Exercise prompt: Below are some records; find each line that carries the word "linker" and copy it.

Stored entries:
━━━━━━━━

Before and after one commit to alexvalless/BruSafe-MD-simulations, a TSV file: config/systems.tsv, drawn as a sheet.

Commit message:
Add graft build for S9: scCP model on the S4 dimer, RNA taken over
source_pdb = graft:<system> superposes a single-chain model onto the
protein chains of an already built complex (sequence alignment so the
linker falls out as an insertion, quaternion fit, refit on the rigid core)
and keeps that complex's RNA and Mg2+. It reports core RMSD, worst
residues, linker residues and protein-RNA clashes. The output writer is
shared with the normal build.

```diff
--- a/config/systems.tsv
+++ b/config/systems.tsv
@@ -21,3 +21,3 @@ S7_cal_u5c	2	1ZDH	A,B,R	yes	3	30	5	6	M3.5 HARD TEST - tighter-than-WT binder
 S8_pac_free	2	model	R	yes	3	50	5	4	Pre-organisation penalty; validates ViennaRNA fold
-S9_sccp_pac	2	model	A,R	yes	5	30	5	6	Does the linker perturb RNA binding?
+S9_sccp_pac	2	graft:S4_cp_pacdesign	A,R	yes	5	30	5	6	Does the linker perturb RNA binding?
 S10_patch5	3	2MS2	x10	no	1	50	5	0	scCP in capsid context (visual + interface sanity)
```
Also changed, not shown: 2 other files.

━━━━━━━━

Written response:
linker falls out as an insertion, quaternion fit, refit on the rigid core)
residues, linker residues and protein-RNA clashes. The output writer is
-S9_sccp_pac	2	model	A,R	yes	5	30	5	6	Does the linker perturb RNA binding?
+S9_sccp_pac	2	graft:S4_cp_pacdesign	A,R	yes	5	30	5	6	Does the linker perturb RNA binding?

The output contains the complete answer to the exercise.